WORK TO COMPLETE: Your answer should consist of each line below that contains the string "data".

(Code change snippets)

· · · · · · ·

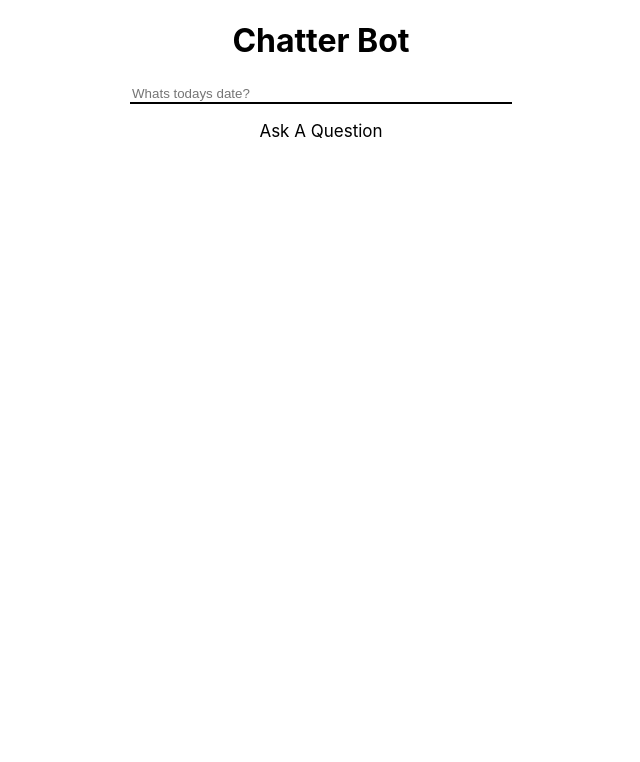
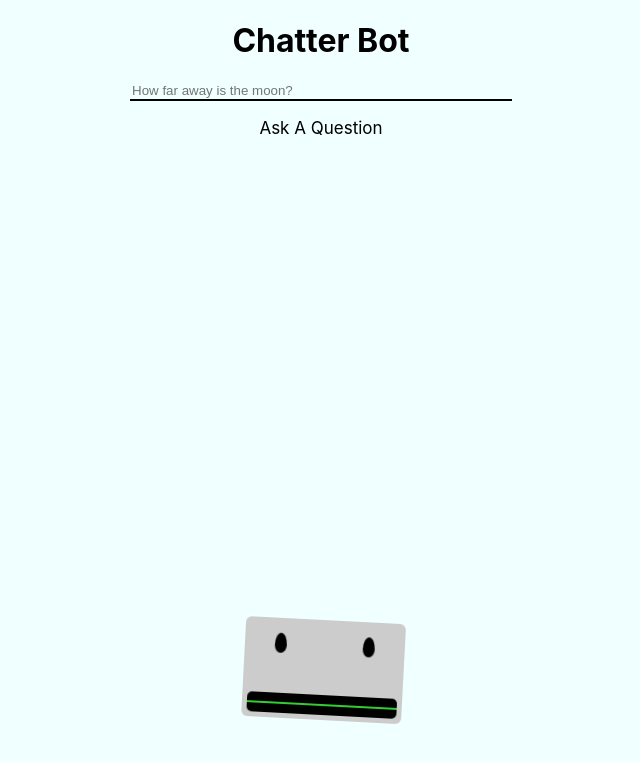
Before and after one commit to Jayquintana/ChatterBot, a React (Create React App) app: page / in a window 1280 px wide. Shown: the top 762 px of the page, without its empty margins (319-959 px from the left). Built offline with nearby package versions, Linux system fonts and the light colour scheme.

Commit message:
Add api, add talking robot

```diff
--- a/src/App.css
+++ b/src/App.css
@@ -1,3 +1,10 @@
 .App {
-  text-align: center;
+display: flex;
+flex-direction: column;
+align-items: center;
+justify-content: center;
 }
+
+body {
+  background-color: azure;
+}
--- a/src/App.js
+++ b/src/App.js
@@ -1,6 +1,7 @@
 import './App.css';
 import QuestionBox from '/Users/jayp/Desktop/application-projects/chatter-box/src/Components/QuestionsSection/QuestionBox.js'
 import SavedResponses from '/Users/jayp/Desktop/application-projects/chatter-box/src/Components/ResponseSection/SavedResponses.js'
+import TalkingRobot from './Components/TalkingRobot/TalkingRobot';
 import React, { useState, useEffect } from 'react';
 const { Configuration, OpenAIApi } = require("openai");
 
@@ -27,7 +28,6 @@ function App() {
     responses.push(saveResponse)
     setUserQuestion('')
     setBotAnswer('')
-
   }
 
     const displayResponse = () => {
@@ -53,6 +53,7 @@ function App() {
       stop: [" Human:", " AI:"],
     })
     .then((response) => {
+      console.log(response.data.choices);
       setBotAnswer(response.data.choices[0].text)
     }).catch(err => console.log(err))
     }
@@ -65,6 +66,7 @@ function App() {
       userQuestion={userQuestion}
       setUserQuestion={setUserQuestion} />
       {displayResponse()}
+      < TalkingRobot />
     </div>
   )
 }
--- a/src/Components/QuestionsSection/QuestionBox.css
+++ b/src/Components/QuestionsSection/QuestionBox.css
@@ -6,8 +6,14 @@
   background: transparent;
   color: black;
   width: 10cm;
+}
 
+.text-container {
+  display: flex;
+  flex-direction: column;
+  align-items: center;
 }
+
 .text-box:focus{
   border-bottom: 2px solid blue;
 }
@@ -21,7 +27,6 @@
 .text-box:focus{
     top: -16px;
     font-size: 12px;
-   color: grey;
   }
 
 .ask-question:hover {
--- a/src/Components/QuestionsSection/QuestionBox.js
+++ b/src/Components/QuestionsSection/QuestionBox.js
@@ -16,7 +16,7 @@ const addResponse = () => {
   <>
   <h1>Chatter Bot</h1>
     <div className='text-container'>
-        <input value={userQuestion} onChange={e => getInput(e)} className='text-box' placeholder='Whats todays date?' type="text"required/>
+        <input value={userQuestion} onChange={e => getInput(e)} className='text-box' placeholder='How far away is the moon?' type="text"required/>
       <p onClick={addResponse} className='ask-question'>Ask A Question</p>
     </div>
   </>
--- a/src/Components/ResponseSection/SavedResponses.css
+++ b/src/Components/ResponseSection/SavedResponses.css
@@ -1,5 +1,18 @@
 .saved-response{
- margin: 0%;
- width: 50%
+background-color: gray;
+width: 100%;
+height: 30%;
+align-self: center;
+margin-top: 5%;
+}
 
+.question-response,
+.bot-response {
+ color: white;
+ font-family:sans-serif
 }
+
+.responses-container {
+ width: 50%;
+ height: 50%;
+}
--- a/src/Components/ResponseSection/SavedResponses.js
+++ b/src/Components/ResponseSection/SavedResponses.js
@@ -4,12 +4,13 @@ import './SavedResponses.css'
 const SavedResponses = ({question, botAnswer}) => {
 
   return (
-   <>
+  <div className='responses-container'>
+    <h2>Responses</h2>
     <div className='saved-response'>
-     <p>Question: {question}</p>
-     <p>Chatter Bot Answer: {botAnswer}</p>
+      <p className='question-response'>Question: {question}</p>
+      <p className='bot-response'>Chatter Bot: {botAnswer}</p>
     </div>
-   </>
+  </div>
   )
 }
 
--- /dev/null
+++ b/src/Components/TalkingRobot/TalkingRobot.css
@@ -0,0 +1,226 @@
+
+.robot {
+ box-sizing: border-box;
+ position: absolute;
+ width: 160px;
+ height: 180px;
+ bottom: 0;
+ left: calc(50% - 80px);
+}
+
+.head {
+ position: absolute;
+ width: 160px;
+ height: 100px;
+ background-color: #ccc;
+ border-radius: 6px;
+ overflow: hidden;
+ background: linear-gradient(to right, #ccc 0%, lighten(#ccc, 10%) 40%, lighten(#ccc, 10%) 60%, #ccc 100%);
+ transform-origin: 50% 100%;
+ animation: bob 8000ms ease-in-out alternate infinite -1000ms;
+}
+
+.eyes {
+ position: absolute;
+ top: calc(25% - 10px);
+ right: 30px;
+ left: 30px;
+ height: 20px;
+ animation: blink 10000ms linear forwards infinite;
+}
+
+.eyeball {
+ position: absolute;
+ width: 12px;
+ height: 20px;
+ border-radius: 50% 50% 50% 50% / 60% 60% 40% 40%;
+ background-color: black;
+}
+
+.eyeball_left {
+ left: 0;
+ transition: transform 100ms ease-in-out;
+}
+
+.eyeball_right {
+ right: 0;
+ transition: transform 100ms ease-in-out;
+}
+
+.mouth {
+ position: absolute;
+ bottom: 5px;
+ left: 5px;
+ width: 150px;
+ height: 20px;
+ background-color: black;
+ overflow: hidden;
+ border-radius: 5px;
+ transition: height 100ms cubic-bezier(0.455, 0.03, 0.515, 0.955);
+}
+
+.mouth-container {
+ position: absolute;
+ top: 0;
+ right: 0;
+ bottom: 0;
+ left: 0;
+}
+
+
+.mouth-container-line {
+ position: absolute;
+ top: 50%;
+ height: 2px;
+ background-color: limegreen;
+ width: 100%;
+ margin-top: -1px;
+}
+
+.torso {
+ position: absolute;
+ bottom: 0;
+ left: calc(50% - 40px);
+ width: 80px;
+ height: 60px;
+ border-radius: 6px 6px 0 0;
+ background: linear-gradient(to right, #ccc 0%, lighten(#ccc, 10%) 40%, lighten(#ccc, 10%) 60%, #ccc 100%);
+}
+
+.neck {
+ position: absolute;
+ bottom: 45px;
+ left: calc(50% - 15px);
+ width: 30px;
+ height: 50px;
+ border-radius: 15px;
+ background:
+  repeating-linear-gradient(180deg, rgba(0, 0, 0, 0.2), rgba(0, 0, 0, 0.2) 7%, rgb(100, 100, 100) 10%),
+  linear-gradient(to right, #ccc 0%, lighten(#ccc, 10%) 40%, lighten(#ccc, 10%) 60%, #ccc 100%);
+}
+
+.arms {
+ position: absolute;
+ bottom: 0;
+ left: 30px;
+ right: 30px;
+ height: 50px;
+}
+
+.arm {
+ position: absolute;
+ top: 0;
+ width: 20px;
+ height: 50px;
+ border-radius: 10px 10px 0 0;
+ background:
+  repeating-linear-gradient(180deg, rgba(0, 0, 0, 0.2), rgba(0, 0, 0, 0.2) 7%, rgb(100, 100, 100) 10%),
+  linear-gradient(to right, #ccc 0%, lighten(#ccc, 10%) 40%, lighten(#ccc, 10%) 60%, #ccc 100%);
+}
+
+.arm_left {
+ left: 0;
+}
+
+.arm_right {
+ right: 0;
+}
+
+@keyframes lowAnim {
+ 0% {
+  filter: url('#low-0');
+ }
+
+ 25% {
+  filter: url('#low-1');
+ }
+
+ 50% {
+  filter: url('#low-2');
+ }
+
+ 75% {
+  filter: url('#low-3');
+ }
+
+ 100% {
+  filter: url('#low-4');
+ }
+}
+
+@keyframes listeningAnim {
+ 0% {
+  filter: url('#listening-0');
+ }
+
+ 25% {
+  filter: url('#listening-1');
+ }
+
+ 50% {
+  filter: url('#listening-2');
+ }
+
+ 75% {
+  filter: url('#listening-3');
+ }
+
+ 100% {
+  filter: url('#listening-4');
+ }
+}
+
+@keyframes speakingAnim {
+ 0% {
+  filter: url('#speaking-0');
+ }
+
+ 25% {
+  filter: url('#speaking-1');
+ }
+
+ 50% {
+  filter: url('#speaking-2');
+ }
+
+ 75% {
+  filter: url('#speaking-3');
+ }
+
+ 100% {
+  filter: url('#speaking-4');
+ }
+}
+
+@keyframes bob {
+ 0% {
+  transform: rotate(-3deg);
+ }
+
+ 40% {
+  transform: rotate(-3deg);
+  animation-timing-function: cubic-bezier(1, 0, 0, 1);
+ }
+
+ 60% {
+  transform: rotate(3deg);
+ }
+
+ 100% {
+  transform: rotate(3deg);
+ }
+}
+
+@keyframes blink {
+ 50% {
+  transform: scale(1, 1);
+ }
+
+ 51% {
+  transform: scale(1, 0.1);
+ }
+
+ 52% {
+  transform: scale(1, 1);
+ }
+}
--- /dev/null
+++ b/src/Components/TalkingRobot/TalkingRobot.js
@@ -0,0 +1,29 @@
+import React from 'react'
+import './TalkingRobot.css'
+
+const TalkingRobot = () => {
+
+ return (
+  <div className="robot">
+   <div className="neck"></div>
+   <div className="arms">
+    <div className="arm arm_left"></div>
+    <div className="arm arm_right"></div>
+   </div>
+   <div className="torso"></div>
+   <div className="head">
+    <div className="eyes">
+     <div className="eyeball eyeball_left"></div>
+     <div className="eyeball eyeball_right"></div>
+    </div>
+    <div className="mouth">
+     <div className="mouth-container">
+      <div className="mouth-container-line"></div>
+     </div>
+    </div>
+   </div>
+  </div>
+ )
+}
+
+export default TalkingRobot;
```
Lines whose indentation alone changed are shown as unchanged.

· · · · · · ·

SOLUTION TO THE EXERCISE:
+      console.log(response.data.choices);
       setBotAnswer(response.data.choices[0].text)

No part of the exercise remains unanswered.